As May approaches, the UK eagerly anticipates not only three bank holidays but also the once-in-a-lifetime Coronation ceremony for King Charles III. With an extended weekend and pubs allowed to stay open for longer, it should be a joyous occasion. How will these celebrations affect the UK economy?

The Coronation weekend promises to bring a much-needed boost to consumer-facing sectors that have been suffering from the ongoing cost-of-living crisis. Pubs, an integral part of any British celebration, are set to enjoy a double whammy increase in spending. The extension of pub closing hours from 11 pm to 1 am across the weekend will be the first benefit. This would boost spending on any given weekend, but the special occasion of the Coronation itself should likely compound this by providing a special spending buzz, not unlike that seen during major events such as the Football World Cup. Together, Cebr estimates that the impact of longer opening hours and the special occasion of the Coronation will lead to a £104 million boost to pub spending over the Coronation weekend.  

The tourism sector is poised to reap the benefits too. The Coronation will attract people from far and wide to witness the unique occasion. VisitBritain reports that flight bookings for May from US citizens are already 10% higher now than in 2019. Using official Office for National Statistics (ONS) data, Cebr estimates that this will add £44 million in spending from US visitors to the UK economy in May 2023. Assuming that global visitors show as much interest in the Coronation as Americans, this figure would rise to £233 million.

This rise in visitors for the Coronation will not only boost spending, but also support an important sector of the UK economy. Cebr’s research for ABTA showed before the pandemic tourism in the UK supported 1.5 million people or around 4.8% of total employment, while inbound tourism directly generated an estimated £10bn in Gross Value Added (GVA) contributions across one year. More recently though, tourism has lagged pre-pandemic levels. The latest data from the ONS show visits to the UK from overseas residents were down 8.9% or 917,000 in Q4 2022 compared to Q4 2019. The Coronation should help reignite the spark for the sector, helping support jobs and activity over the summer.  

Of course, the flip side to a bank holiday (from an economic perspective) is that a large segment of the population won’t be working. The ONS speculates that around half of the 0.6% monthly contraction in GDP last September could be attributed to the one less trading day induced by the funeral of Queen Elizabeth II. Importantly though, this period saw no typical bank holiday shift towards leisure and tourism activities, due to the mourning period and widespread nature of business closure. So any impact on output would certainly be less pronounced this time around.

Besides, any initial negative impact from an extra day off could very well be made up by some workers and businesses over the course of the year.
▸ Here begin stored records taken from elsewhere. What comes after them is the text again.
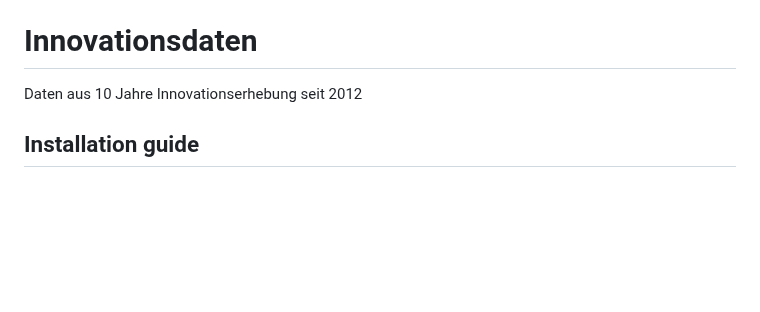
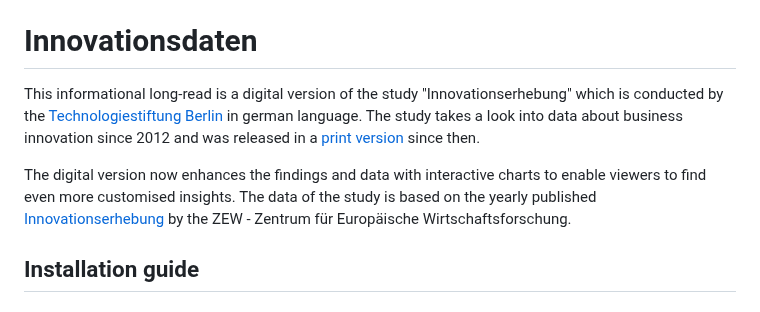
Before and after one commit to technologiestiftung/innovationserhebung, a Markdown page: README.md, the part around the change. Drawn GitHub-style; blank space fills up the shorter version.

Commit message:
feat: added description text in english
feat: text correction

chore: reverted (accidental) logo styling

```diff
--- a/README.md
+++ b/README.md
@@ -2,8 +2,9 @@
 
 # Innovationsdaten
 
-Daten aus 10 Jahre Innovationserhebung seit 2012
+This informational long-read is a digital version of the study "Innovationserhebung" which is conducted by the [Technologiestiftung Berlin](https://www.technologiestiftung-berlin.de) in german language. The study takes a look into data about business innovation since 2012 and was released in a [print version](https://www.technologiestiftung-berlin.de/downloads/innovationserhebung-2022) since then.
 
+The digital version now enhances the findings and data with interactive charts to enable viewers to find even more customised insights. The data of the study is based on the yearly published [Innovationserhebung](https://www.zew.de/publikationen/zew-gutachten-und-forschungsberichte/forschungsberichte/innovationen/innovationserhebung) by the ZEW - Zentrum für Europäische Wirtschaftsforschung.
 
 ## Installation guide
 
```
A recent UK-wide study of over 60 companies trailed a four-day working week between June and December last year. The results showed that most employers saw productivity levels maintained, while staff retention and well-being were boosted. Our own figures from a previous Forecasting Eye. estimated a four-day week could even boost productivity, though this was heavily dependent on the sector. With three bank holidays in May, the UK might be unwittingly undergoing its own trial of the four-day working week.

Benjamin Trevis is an Economist at Cebr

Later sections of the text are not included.